Although he was more of a businessman than a film buff, Adolph Zukor, the longtime head of Paramount Pictures during its heyday, was a key figure in the development of the powerful studio system that ran Hollywood from the late '20s through the '60s. One of the very first studio moguls, Zukor's was truly a rags-to-riches story, and his success was borne of hard work, ambition, and a shrewd ability to understand the public's whimsical taste.
He was born in Risce, Hungary, where his family had to struggle to meet their basic needs. At age 16, Zukor immigrated to the U.S. and found a job working as a sweeper at a New York furrier. Within a few years, Zukor was running his own fur shop in Chicago. In 1903, Zukor branched out and bought an amusement arcade. Two years later, he and Marcus Loew teamed up to buy a chain of arcades.

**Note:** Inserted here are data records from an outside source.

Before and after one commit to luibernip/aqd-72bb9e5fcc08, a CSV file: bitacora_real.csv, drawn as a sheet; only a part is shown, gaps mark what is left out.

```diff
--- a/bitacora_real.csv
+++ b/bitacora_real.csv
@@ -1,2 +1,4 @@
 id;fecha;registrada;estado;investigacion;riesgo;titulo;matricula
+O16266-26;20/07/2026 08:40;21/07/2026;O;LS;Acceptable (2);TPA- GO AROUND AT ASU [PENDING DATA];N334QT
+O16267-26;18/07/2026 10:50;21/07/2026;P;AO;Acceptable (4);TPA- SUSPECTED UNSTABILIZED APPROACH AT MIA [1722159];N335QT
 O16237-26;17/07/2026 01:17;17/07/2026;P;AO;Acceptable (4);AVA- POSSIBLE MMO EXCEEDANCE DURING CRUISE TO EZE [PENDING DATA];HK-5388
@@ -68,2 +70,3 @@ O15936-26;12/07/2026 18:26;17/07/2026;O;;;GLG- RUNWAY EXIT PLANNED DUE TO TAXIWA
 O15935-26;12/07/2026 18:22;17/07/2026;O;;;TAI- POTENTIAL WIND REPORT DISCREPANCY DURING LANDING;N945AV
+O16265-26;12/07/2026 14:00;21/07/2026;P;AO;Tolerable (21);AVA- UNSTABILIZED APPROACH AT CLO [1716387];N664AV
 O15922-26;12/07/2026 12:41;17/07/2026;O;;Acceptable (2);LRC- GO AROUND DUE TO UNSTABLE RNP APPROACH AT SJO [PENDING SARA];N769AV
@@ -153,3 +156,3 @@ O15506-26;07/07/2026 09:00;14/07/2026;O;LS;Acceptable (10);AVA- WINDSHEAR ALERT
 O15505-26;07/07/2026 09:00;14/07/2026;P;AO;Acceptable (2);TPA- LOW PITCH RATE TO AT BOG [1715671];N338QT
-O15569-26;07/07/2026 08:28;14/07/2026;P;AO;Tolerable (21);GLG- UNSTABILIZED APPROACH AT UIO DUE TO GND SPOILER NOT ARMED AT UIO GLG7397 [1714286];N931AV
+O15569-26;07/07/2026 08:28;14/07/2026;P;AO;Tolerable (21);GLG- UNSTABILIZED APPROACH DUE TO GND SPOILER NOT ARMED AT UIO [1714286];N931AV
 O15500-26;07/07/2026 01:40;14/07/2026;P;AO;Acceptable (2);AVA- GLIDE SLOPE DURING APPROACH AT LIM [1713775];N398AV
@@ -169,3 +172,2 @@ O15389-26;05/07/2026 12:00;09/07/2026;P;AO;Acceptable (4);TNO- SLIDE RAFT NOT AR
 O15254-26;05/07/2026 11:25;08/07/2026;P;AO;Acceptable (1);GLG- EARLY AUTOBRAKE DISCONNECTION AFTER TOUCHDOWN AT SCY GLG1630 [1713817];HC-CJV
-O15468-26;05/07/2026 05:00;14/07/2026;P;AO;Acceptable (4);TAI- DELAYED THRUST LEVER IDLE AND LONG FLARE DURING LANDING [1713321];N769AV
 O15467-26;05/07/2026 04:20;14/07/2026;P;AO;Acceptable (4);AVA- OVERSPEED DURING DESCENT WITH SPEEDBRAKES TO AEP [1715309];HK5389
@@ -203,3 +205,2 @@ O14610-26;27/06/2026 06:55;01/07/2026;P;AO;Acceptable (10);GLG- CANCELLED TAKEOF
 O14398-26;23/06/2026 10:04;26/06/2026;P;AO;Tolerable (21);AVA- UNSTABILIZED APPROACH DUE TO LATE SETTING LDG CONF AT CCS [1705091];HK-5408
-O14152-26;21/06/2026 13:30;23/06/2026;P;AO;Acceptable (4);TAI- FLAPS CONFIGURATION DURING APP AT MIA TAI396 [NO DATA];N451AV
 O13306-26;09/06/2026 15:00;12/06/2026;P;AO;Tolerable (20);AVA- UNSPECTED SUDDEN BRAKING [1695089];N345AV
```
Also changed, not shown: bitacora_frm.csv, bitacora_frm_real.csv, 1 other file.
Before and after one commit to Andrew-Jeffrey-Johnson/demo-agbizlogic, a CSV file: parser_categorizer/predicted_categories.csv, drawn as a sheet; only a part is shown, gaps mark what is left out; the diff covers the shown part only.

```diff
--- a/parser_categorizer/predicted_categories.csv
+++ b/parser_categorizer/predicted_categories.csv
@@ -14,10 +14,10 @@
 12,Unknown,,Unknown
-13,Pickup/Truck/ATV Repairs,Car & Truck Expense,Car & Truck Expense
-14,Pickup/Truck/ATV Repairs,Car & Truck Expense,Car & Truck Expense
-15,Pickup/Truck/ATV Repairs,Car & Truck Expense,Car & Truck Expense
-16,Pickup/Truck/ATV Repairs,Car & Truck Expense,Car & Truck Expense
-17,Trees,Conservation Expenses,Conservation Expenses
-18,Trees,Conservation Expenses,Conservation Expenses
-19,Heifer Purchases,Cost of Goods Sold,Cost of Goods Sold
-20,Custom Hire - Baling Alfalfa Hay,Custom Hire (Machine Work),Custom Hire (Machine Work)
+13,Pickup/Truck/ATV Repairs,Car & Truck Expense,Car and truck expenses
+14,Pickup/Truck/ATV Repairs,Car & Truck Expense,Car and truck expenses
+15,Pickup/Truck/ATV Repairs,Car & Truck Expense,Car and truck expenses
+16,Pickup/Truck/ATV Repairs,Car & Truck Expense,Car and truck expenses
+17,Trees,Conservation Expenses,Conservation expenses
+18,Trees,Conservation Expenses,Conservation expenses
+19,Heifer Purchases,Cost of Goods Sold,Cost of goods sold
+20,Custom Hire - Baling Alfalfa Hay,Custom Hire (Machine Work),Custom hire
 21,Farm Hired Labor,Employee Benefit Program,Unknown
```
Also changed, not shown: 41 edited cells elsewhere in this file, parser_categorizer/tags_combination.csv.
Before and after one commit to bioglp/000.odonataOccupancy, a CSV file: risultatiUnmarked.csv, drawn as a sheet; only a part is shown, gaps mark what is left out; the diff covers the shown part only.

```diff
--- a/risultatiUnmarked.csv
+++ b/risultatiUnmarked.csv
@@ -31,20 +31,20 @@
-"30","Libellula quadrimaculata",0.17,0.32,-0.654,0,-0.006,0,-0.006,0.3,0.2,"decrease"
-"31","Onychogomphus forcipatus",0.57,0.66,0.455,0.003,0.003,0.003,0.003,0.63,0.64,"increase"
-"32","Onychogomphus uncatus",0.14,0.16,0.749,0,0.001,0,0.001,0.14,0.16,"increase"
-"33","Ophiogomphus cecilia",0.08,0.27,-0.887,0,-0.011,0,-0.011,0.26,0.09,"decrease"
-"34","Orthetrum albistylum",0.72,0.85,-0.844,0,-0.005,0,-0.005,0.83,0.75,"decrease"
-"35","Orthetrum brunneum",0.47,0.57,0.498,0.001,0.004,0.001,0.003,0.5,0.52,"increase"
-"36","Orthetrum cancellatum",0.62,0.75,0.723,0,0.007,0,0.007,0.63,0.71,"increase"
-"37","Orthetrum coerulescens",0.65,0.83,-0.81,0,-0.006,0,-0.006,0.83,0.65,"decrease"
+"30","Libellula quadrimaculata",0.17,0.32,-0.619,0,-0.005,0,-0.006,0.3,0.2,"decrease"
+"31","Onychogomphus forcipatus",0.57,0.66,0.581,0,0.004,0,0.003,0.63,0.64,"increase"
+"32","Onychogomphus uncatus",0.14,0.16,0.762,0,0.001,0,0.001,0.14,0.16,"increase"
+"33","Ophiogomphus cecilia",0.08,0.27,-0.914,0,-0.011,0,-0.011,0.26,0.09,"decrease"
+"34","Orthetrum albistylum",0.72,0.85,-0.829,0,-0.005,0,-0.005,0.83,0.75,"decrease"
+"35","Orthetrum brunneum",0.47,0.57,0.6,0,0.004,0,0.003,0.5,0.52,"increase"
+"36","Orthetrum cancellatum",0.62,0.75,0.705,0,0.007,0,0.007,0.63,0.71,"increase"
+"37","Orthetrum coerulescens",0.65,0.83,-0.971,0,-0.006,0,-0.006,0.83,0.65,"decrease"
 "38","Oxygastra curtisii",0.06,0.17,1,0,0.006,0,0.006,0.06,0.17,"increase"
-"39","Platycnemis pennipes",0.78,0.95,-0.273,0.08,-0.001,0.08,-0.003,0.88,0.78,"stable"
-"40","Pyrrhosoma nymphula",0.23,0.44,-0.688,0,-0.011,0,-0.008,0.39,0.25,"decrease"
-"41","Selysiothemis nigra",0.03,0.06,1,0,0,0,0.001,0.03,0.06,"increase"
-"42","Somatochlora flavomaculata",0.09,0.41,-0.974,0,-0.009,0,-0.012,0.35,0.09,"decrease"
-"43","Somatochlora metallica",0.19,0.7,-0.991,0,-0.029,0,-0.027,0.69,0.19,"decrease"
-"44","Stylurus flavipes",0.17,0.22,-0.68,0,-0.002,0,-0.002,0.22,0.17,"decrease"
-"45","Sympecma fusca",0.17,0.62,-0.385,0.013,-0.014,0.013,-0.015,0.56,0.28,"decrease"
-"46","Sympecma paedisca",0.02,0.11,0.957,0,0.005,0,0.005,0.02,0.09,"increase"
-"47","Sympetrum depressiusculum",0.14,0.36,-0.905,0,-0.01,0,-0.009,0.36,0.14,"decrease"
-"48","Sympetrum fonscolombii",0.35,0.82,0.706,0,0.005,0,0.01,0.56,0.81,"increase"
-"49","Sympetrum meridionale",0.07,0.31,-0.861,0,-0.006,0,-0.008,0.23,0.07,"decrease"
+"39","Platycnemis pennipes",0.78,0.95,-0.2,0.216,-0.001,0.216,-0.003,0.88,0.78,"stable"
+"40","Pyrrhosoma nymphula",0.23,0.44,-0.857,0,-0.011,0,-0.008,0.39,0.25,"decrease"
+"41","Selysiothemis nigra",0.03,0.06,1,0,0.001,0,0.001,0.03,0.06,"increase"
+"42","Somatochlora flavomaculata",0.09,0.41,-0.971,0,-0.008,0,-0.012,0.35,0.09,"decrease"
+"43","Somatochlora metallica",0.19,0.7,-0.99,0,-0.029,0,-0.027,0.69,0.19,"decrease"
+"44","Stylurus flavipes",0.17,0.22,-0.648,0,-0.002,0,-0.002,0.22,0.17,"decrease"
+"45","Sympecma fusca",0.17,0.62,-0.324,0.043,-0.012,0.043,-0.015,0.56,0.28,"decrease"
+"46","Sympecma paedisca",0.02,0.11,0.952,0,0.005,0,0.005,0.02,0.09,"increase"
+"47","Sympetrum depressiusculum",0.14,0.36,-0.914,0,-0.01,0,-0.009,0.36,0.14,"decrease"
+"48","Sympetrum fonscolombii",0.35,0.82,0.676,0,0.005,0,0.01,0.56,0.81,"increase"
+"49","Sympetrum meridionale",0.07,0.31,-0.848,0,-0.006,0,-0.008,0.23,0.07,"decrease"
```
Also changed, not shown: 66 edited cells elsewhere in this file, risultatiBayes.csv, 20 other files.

Eventually he became the treasurer to Loew's chain of movie theaters. It was Zukor who saw an enormous untapped fortune within the pockets of the upper and middle-class folk who considered moving pictures vulgar and refused to go to the tacky little theaters and arcades to see them. He figured that to get them to come to the theater, he would have to make going to the movies a more theatrical experience, complete with elaborate, comfortable movie houses, and longer, more dramatic films. To this end, he began distributing a four-reel European film, Queen Elizabeth. American audiences proved hungry for culture and Zukor made enough profit to found the Famous Players Production Company. Using the motto "Famous Players in Famous Plays," Zukor's company brought film adaptations of popular Broadway shows featuring well-known actors to theaters. Again it was a profitable venture that became even more so after he signed beautiful Mary Pickford, the actress who captured the nation's heart. She was Famous Players' headline star for years. Zukor merged his company with the Jess L. Lasky Feature Play company in 1916 thereby creating the Famous Players-Lasky Corporation, where after a five-year struggle, Zukor became president. The company gained real power after it purchased the tiny Paramount distributions. Zukor took the name Paramount for the whole business and began buying up movie theaters until Paramount had a monopoly on making, distributing, and exhibiting films. Soon it became one of the biggest studios in Hollywood.
Interestingly, Zukor had almost nothing to do with the actual filmmaking process, preferring to run the company from New York so he could remain closely tied with the financial end. Paramount thrived until the early '30s, when financial woes nearly destroyed it. Though many wanted Zukor out, he tenaciously remained at the company's helm. In 1935 he was succeeded as president by Barney Balaban. Zukor then became chairman of the board, a position he would hold until his death at age 103 in 1976. Zukor substantially added to an already vast fortune when he bought into Gulf & Western Oil. In 1948, Zukor was awarded a special Oscar for his contribution to the industry. He published his autobiography, The Public Is Never Wrong, in 1953.